Phoebe is a detective, one who is especially good at her job because of her ability to read emotions from things people have touched. But even she was surprised by a prophetic vision from a small child – one that predicted her surviving a car crash
She survived the crash, but afterwards she’s left with blackouts and an odd voice. While the doctors offer one explanation, she knows there’s more to this world and seeks out the child – and her father, the paranormal detective Jack with his own gifts. And his own job – to seek out the truth behind a murder she once investigated – and which seems to be racking up more victims
But as she seeks the killer, she also learns far more about the supernatural in the world – and in her own family history.
We have a very involved and different world here with a lot of mysteries. Different realms, angels, demons, humans with uncanny abilities – and hints of far more out there. There’s a lot to grasp here, especially since the demons and angels definitely come in different flavours as well – and it’s all shrouded in mystery; mystery that’s made all the more mysterious by being not entirely like anything I’ve read before.
I think this book actually manages a decent job with the mystery element in that it resists the urge to be too info-dumpy. Phoebe is somewhat new to the world and rather doubting – but not entirely because her own psychic gifts at least crack the door to the supernatural being possible. She hits the perfect spot between being hardcore cynical and just eating up everything everyone tells her without blinking no matter how outlandish it happens to be. She contrasts well with her partner, Charlie, who can deal with Phoebe’s abilities but draws the line of allowing this much woo-woo into his police work and Jack who is right in the middle of all the supernatural. If I have any criticism of the world building it’s that I would have actually appreciated a little more information or clarification on some points – perhaps a little more in depth curiosity from Phoebe (part of that is a style choice – she does get the big book of info but it’s hard to read and we don’t get what she’s actually read beyond the fact it’s not helpful to her).
I think, even with that curiosity into what the angels are doing in the city, what they’re involved in and what their missions are, is probably handled better as being kept a mystery – something to build on in later books especially as this book revealed some interesting and deep questions about Phoebe’s past which will likely be explored at the same time.
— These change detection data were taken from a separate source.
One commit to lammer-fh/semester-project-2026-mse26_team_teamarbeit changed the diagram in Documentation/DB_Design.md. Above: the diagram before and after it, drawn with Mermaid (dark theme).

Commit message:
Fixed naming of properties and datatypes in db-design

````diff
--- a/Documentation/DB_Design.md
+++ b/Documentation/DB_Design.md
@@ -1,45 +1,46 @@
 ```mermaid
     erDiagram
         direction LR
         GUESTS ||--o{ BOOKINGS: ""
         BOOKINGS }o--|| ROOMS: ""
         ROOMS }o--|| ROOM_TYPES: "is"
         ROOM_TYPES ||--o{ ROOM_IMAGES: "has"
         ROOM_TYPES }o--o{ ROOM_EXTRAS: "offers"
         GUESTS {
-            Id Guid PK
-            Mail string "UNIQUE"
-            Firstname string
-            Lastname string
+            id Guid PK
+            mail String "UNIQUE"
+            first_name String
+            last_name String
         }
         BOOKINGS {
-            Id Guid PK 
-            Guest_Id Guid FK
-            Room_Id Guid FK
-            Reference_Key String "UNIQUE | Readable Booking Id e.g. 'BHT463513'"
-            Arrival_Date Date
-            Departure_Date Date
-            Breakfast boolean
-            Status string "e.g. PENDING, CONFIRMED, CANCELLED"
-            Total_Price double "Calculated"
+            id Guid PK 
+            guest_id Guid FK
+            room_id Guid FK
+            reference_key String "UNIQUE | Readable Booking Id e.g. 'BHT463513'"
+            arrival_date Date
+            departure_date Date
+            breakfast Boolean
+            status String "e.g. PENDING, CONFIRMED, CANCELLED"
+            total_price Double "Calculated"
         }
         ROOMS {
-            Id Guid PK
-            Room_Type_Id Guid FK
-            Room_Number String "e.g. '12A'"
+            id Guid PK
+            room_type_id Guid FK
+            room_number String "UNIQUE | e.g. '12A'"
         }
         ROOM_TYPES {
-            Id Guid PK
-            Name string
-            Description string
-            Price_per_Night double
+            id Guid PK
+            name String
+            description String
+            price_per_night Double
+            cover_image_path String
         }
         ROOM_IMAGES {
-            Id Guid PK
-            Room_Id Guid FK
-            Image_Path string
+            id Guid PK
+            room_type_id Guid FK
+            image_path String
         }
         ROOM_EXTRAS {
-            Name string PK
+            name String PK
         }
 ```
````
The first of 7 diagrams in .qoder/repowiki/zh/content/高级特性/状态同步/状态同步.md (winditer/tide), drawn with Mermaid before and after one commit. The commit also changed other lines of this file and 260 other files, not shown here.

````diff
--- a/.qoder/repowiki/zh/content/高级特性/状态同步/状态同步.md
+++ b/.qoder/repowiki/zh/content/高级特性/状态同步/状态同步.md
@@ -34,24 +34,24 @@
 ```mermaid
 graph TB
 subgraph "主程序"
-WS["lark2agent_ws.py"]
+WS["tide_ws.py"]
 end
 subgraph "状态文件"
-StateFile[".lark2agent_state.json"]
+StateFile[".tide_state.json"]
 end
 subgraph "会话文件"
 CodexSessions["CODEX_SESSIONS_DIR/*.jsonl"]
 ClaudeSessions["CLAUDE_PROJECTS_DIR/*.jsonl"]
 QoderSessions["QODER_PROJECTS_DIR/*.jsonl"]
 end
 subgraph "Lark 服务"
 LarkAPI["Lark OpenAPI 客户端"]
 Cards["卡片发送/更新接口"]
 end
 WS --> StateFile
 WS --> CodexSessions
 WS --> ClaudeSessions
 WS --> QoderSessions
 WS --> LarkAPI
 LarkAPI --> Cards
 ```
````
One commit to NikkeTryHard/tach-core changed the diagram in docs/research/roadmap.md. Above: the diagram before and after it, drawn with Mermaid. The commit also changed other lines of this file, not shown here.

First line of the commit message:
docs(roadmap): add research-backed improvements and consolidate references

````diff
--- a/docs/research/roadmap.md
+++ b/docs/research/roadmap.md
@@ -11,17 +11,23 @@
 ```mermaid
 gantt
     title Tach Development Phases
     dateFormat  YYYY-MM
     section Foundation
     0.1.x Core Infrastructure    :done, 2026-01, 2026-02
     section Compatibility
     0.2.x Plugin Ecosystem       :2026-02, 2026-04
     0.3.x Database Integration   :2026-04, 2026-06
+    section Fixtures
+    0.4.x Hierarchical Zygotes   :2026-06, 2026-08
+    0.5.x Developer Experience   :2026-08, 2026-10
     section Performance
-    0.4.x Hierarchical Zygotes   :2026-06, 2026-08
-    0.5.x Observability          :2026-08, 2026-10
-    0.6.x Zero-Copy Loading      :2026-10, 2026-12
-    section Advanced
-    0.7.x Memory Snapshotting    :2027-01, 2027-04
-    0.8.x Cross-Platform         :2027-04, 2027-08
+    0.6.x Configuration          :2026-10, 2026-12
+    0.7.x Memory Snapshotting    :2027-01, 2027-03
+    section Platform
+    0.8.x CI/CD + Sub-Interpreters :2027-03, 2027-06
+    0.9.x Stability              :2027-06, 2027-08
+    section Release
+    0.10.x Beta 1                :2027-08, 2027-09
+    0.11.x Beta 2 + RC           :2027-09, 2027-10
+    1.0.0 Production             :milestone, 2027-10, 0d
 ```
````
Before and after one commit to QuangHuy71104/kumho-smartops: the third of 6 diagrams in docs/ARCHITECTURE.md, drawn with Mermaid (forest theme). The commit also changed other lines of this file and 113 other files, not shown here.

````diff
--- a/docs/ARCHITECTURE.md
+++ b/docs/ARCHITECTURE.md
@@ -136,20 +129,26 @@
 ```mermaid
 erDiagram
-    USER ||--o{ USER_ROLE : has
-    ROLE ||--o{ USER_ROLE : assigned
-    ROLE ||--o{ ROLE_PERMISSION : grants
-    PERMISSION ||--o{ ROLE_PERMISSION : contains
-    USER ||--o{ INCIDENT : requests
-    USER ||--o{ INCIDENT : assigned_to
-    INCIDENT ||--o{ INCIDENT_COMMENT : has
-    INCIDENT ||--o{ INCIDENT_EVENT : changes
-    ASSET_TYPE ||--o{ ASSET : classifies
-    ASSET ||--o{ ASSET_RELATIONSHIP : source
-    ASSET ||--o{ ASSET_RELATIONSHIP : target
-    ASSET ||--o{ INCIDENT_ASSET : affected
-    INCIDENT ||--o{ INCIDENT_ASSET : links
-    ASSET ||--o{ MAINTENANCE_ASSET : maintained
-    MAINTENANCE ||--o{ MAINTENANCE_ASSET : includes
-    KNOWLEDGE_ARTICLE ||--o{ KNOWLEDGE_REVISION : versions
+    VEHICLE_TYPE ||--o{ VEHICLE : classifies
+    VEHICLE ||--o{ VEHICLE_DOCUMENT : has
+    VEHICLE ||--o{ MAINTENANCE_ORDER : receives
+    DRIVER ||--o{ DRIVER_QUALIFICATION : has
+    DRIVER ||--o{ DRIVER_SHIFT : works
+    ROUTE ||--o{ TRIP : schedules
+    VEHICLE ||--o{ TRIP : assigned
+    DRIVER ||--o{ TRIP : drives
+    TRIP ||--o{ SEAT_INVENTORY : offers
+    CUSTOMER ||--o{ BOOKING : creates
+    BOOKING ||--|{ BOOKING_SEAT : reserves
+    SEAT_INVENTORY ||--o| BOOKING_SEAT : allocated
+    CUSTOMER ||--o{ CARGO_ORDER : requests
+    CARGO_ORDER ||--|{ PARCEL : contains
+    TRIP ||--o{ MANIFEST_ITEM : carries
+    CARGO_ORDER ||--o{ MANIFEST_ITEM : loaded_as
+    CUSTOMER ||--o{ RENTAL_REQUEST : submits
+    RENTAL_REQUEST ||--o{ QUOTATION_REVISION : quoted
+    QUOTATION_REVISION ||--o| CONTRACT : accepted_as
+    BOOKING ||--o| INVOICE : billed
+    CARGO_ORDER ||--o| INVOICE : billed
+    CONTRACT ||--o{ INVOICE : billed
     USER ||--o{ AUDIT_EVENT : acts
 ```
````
Doubly so because the actual storyline is quite complex – with 3 different murders over 3 different time periods all with 3 different murderers and 3 different families – there’s a lot of names. That’s a lot of threads. That’s a lot of leads. Throw in Phoebe’s best friend and her police partner and her family history and a voice in her head and it’s very very easy to get lost in all this. I didn’t get swamped, but it came close, especially for the first book in a series.
So, I’m torn – I want more information and I think it’s kind of dubious that Phoebe didn’t push for more, while at the same time thinking the world building we had and the storyline combined to have enough questions and complexities to chew on and more would risk me being rather lost. Similarly with the pacing, I kind of wanted the book to go faster and reveal more of the plot, do more investigating but, again, I would be hopelessly lost if it did.